### ABOUT THIS EXERCISE:
The copy you produce must repeat each record exactly and contain no pictures.

========================================================================

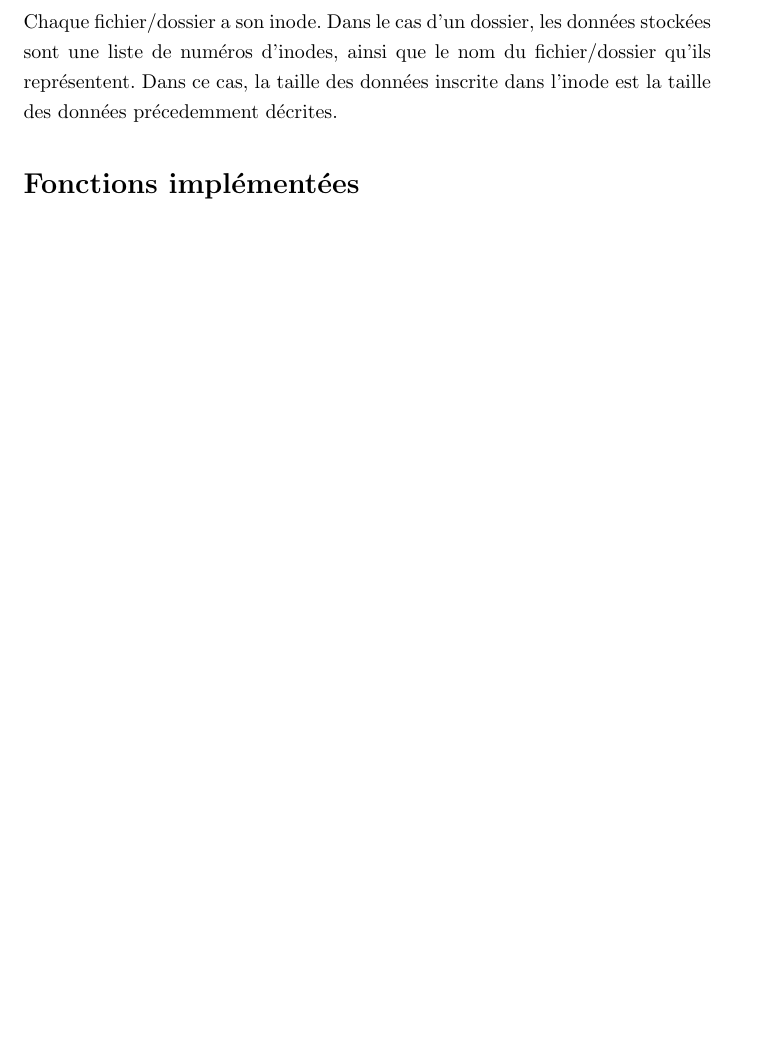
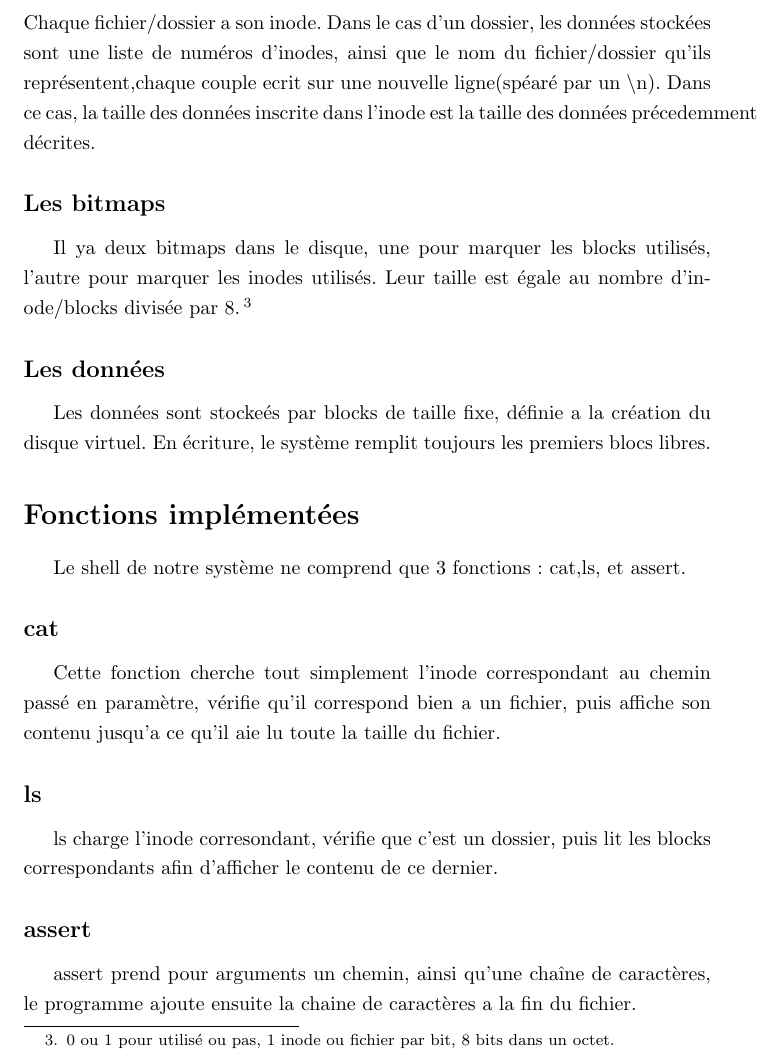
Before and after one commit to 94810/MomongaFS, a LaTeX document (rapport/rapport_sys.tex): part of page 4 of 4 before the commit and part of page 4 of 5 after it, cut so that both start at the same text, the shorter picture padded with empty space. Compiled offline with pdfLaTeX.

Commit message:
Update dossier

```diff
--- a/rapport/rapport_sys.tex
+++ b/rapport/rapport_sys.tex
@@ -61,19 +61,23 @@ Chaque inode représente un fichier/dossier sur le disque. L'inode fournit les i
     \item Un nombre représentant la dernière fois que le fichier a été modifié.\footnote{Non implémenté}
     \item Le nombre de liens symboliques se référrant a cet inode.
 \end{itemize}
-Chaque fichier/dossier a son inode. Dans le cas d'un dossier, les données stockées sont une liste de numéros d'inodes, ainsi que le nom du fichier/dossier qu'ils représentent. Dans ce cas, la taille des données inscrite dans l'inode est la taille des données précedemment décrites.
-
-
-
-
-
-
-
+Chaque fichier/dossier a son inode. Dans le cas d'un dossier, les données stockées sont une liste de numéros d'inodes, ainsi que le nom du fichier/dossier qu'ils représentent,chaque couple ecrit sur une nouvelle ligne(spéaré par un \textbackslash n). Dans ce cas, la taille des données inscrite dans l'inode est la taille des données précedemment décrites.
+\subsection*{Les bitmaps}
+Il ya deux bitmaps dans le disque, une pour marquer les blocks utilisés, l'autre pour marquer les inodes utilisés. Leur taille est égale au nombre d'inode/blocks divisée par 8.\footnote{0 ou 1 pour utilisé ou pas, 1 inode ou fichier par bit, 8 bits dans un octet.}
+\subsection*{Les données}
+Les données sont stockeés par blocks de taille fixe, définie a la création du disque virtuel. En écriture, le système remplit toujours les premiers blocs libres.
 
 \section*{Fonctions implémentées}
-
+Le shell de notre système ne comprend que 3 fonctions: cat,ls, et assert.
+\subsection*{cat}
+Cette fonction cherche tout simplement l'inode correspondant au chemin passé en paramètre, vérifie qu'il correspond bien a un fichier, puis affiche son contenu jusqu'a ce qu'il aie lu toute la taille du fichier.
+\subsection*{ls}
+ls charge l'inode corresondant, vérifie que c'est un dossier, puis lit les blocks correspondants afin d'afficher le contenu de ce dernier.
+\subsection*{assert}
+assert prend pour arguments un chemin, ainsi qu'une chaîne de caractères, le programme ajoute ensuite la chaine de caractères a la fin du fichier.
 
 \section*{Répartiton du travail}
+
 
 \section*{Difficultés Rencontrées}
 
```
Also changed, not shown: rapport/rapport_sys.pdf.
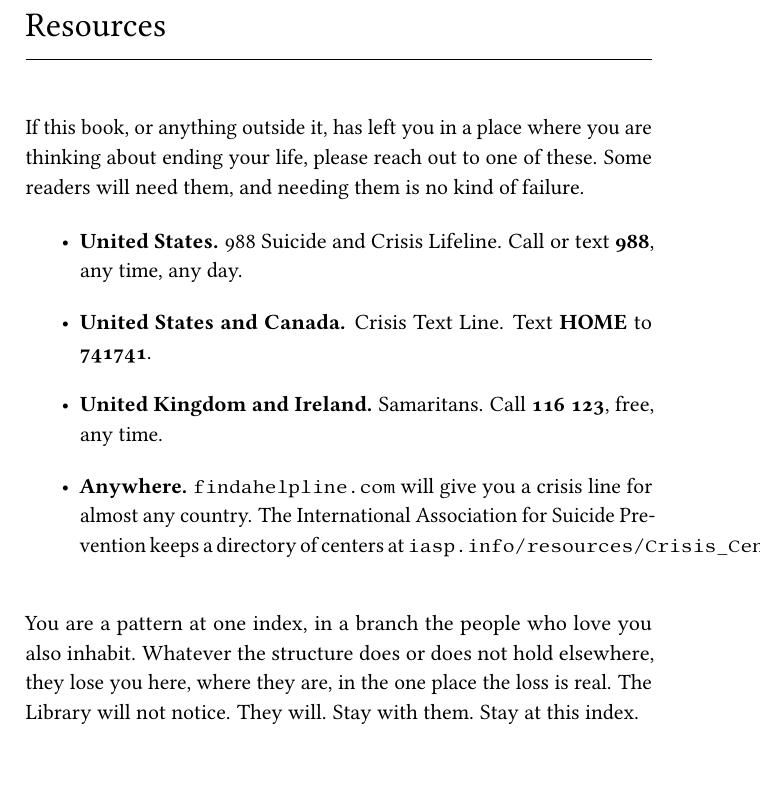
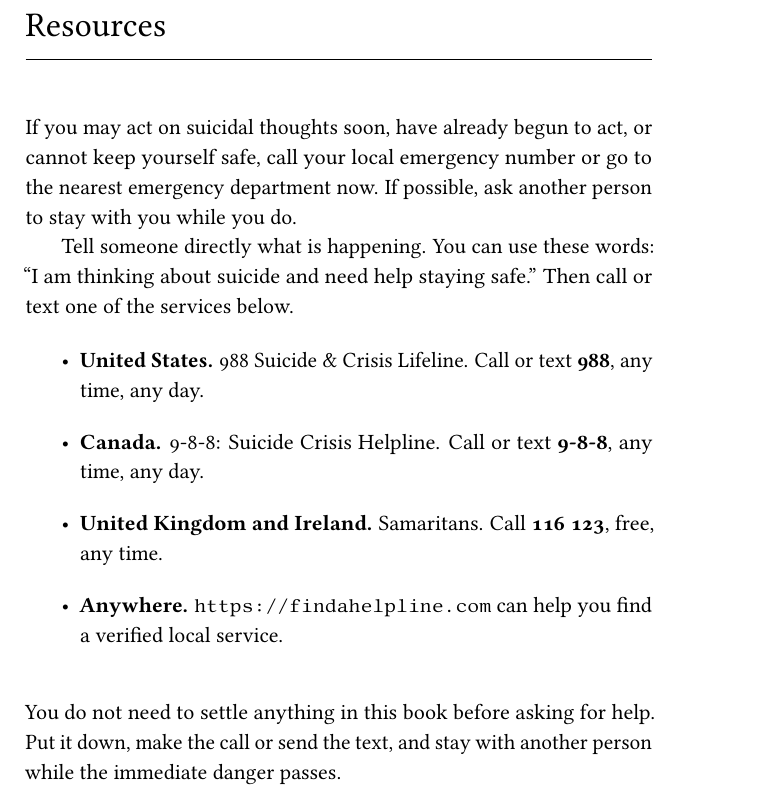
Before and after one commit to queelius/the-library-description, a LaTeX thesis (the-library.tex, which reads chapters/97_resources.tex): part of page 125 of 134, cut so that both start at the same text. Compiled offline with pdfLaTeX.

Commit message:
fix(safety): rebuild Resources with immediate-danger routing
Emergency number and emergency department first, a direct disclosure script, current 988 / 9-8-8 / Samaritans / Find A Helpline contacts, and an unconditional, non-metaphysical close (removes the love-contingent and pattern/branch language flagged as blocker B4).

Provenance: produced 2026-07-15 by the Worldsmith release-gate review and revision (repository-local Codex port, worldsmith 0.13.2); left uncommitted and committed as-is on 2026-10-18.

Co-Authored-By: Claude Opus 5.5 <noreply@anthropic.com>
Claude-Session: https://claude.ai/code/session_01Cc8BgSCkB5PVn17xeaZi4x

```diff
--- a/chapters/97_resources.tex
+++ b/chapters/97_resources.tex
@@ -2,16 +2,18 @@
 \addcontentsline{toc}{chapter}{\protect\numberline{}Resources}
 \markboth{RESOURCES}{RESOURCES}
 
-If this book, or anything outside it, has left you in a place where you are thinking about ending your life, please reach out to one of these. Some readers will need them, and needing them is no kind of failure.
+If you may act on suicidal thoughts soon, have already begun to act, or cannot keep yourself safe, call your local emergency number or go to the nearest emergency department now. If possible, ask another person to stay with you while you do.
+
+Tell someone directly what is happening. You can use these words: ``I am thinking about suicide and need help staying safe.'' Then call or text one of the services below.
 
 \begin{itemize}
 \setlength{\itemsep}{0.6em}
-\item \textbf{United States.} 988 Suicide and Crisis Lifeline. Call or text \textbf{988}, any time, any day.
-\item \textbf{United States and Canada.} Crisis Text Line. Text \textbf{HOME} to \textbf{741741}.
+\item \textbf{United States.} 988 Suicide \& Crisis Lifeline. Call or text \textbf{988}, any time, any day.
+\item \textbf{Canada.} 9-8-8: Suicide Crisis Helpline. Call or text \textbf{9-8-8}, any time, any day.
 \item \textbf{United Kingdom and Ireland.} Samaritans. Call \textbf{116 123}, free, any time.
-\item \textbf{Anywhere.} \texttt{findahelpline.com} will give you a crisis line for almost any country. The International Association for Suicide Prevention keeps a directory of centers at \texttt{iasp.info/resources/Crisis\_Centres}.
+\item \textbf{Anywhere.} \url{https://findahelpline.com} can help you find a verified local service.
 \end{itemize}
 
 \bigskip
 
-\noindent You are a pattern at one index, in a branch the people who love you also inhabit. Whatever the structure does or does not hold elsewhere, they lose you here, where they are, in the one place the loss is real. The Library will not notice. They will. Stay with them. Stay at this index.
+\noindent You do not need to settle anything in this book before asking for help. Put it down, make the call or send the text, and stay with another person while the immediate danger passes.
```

========================================================================

### RESPONSE:
Before and after one commit to 94810/MomongaFS, a LaTeX document (rapport/rapport_sys.tex): part of page 4 of 4 before the commit and part of page 4 of 5 after it, cut so that both start at the same text, the shorter picture padded with empty space. Compiled offline with pdfLaTeX.

Commit message:
Update dossier

```diff
--- a/rapport/rapport_sys.tex
+++ b/rapport/rapport_sys.tex
@@ -61,19 +61,23 @@ Chaque inode représente un fichier/dossier sur le disque. L'inode fournit les i
     \item Un nombre représentant la dernière fois que le fichier a été modifié.\footnote{Non implémenté}
     \item Le nombre de liens symboliques se référrant a cet inode.
 \end{itemize}
-Chaque fichier/dossier a son inode. Dans le cas d'un dossier, les données stockées sont une liste de numéros d'inodes, ainsi que le nom du fichier/dossier qu'ils représentent. Dans ce cas, la taille des données inscrite dans l'inode est la taille des données précedemment décrites.
-
-
-
-
-
-
-
+Chaque fichier/dossier a son inode. Dans le cas d'un dossier, les données stockées sont une liste de numéros d'inodes, ainsi que le nom du fichier/dossier qu'ils représentent,chaque couple ecrit sur une nouvelle ligne(spéaré par un \textbackslash n). Dans ce cas, la taille des données inscrite dans l'inode est la taille des données précedemment décrites.
+\subsection*{Les bitmaps}
+Il ya deux bitmaps dans le disque, une pour marquer les blocks utilisés, l'autre pour marquer les inodes utilisés. Leur taille est égale au nombre d'inode/blocks divisée par 8.\footnote{0 ou 1 pour utilisé ou pas, 1 inode ou fichier par bit, 8 bits dans un octet.}
+\subsection*{Les données}
+Les données sont stockeés par blocks de taille fixe, définie a la création du disque virtuel. En écriture, le système remplit toujours les premiers blocs libres.
 
 \section*{Fonctions implémentées}
-
+Le shell de notre système ne comprend que 3 fonctions: cat,ls, et assert.
+\subsection*{cat}
+Cette fonction cherche tout simplement l'inode correspondant au chemin passé en paramètre, vérifie qu'il correspond bien a un fichier, puis affiche son contenu jusqu'a ce qu'il aie lu toute la taille du fichier.
+\subsection*{ls}
+ls charge l'inode corresondant, vérifie que c'est un dossier, puis lit les blocks correspondants afin d'afficher le contenu de ce dernier.
+\subsection*{assert}
+assert prend pour arguments un chemin, ainsi qu'une chaîne de caractères, le programme ajoute ensuite la chaine de caractères a la fin du fichier.
 
 \section*{Répartiton du travail}
+
 
 \section*{Difficultés Rencontrées}
 
```
Also changed, not shown: rapport/rapport_sys.pdf.
Before and after one commit to queelius/the-library-description, a LaTeX thesis (the-library.tex, which reads chapters/97_resources.tex): part of page 125 of 134, cut so that both start at the same text. Compiled offline with pdfLaTeX.

Commit message:
fix(safety): rebuild Resources with immediate-danger routing
Emergency number and emergency department first, a direct disclosure script, current 988 / 9-8-8 / Samaritans / Find A Helpline contacts, and an unconditional, non-metaphysical close (removes the love-contingent and pattern/branch language flagged as blocker B4).

Provenance: produced 2026-07-15 by the Worldsmith release-gate review and revision (repository-local Codex port, worldsmith 0.13.2); left uncommitted and committed as-is on 2026-10-18.

Co-Authored-By: Claude Opus 5.5 <noreply@anthropic.com>
Claude-Session: https://claude.ai/code/session_01Cc8BgSCkB5PVn17xeaZi4x

```diff
--- a/chapters/97_resources.tex
+++ b/chapters/97_resources.tex
@@ -2,16 +2,18 @@
 \addcontentsline{toc}{chapter}{\protect\numberline{}Resources}
 \markboth{RESOURCES}{RESOURCES}
 
-If this book, or anything outside it, has left you in a place where you are thinking about ending your life, please reach out to one of these. Some readers will need them, and needing them is no kind of failure.
+If you may act on suicidal thoughts soon, have already begun to act, or cannot keep yourself safe, call your local emergency number or go to the nearest emergency department now. If possible, ask another person to stay with you while you do.
+
+Tell someone directly what is happening. You can use these words: ``I am thinking about suicide and need help staying safe.'' Then call or text one of the services below.
 
 \begin{itemize}
 \setlength{\itemsep}{0.6em}
-\item \textbf{United States.} 988 Suicide and Crisis Lifeline. Call or text \textbf{988}, any time, any day.
-\item \textbf{United States and Canada.} Crisis Text Line. Text \textbf{HOME} to \textbf{741741}.
+\item \textbf{United States.} 988 Suicide \& Crisis Lifeline. Call or text \textbf{988}, any time, any day.
+\item \textbf{Canada.} 9-8-8: Suicide Crisis Helpline. Call or text \textbf{9-8-8}, any time, any day.
 \item \textbf{United Kingdom and Ireland.} Samaritans. Call \textbf{116 123}, free, any time.
-\item \textbf{Anywhere.} \texttt{findahelpline.com} will give you a crisis line for almost any country. The International Association for Suicide Prevention keeps a directory of centers at \texttt{iasp.info/resources/Crisis\_Centres}.
+\item \textbf{Anywhere.} \url{https://findahelpline.com} can help you find a verified local service.
 \end{itemize}
 
 \bigskip
 
-\noindent You are a pattern at one index, in a branch the people who love you also inhabit. Whatever the structure does or does not hold elsewhere, they lose you here, where they are, in the one place the loss is real. The Library will not notice. They will. Stay with them. Stay at this index.
+\noindent You do not need to settle anything in this book before asking for help. Put it down, make the call or send the text, and stay with another person while the immediate danger passes.
```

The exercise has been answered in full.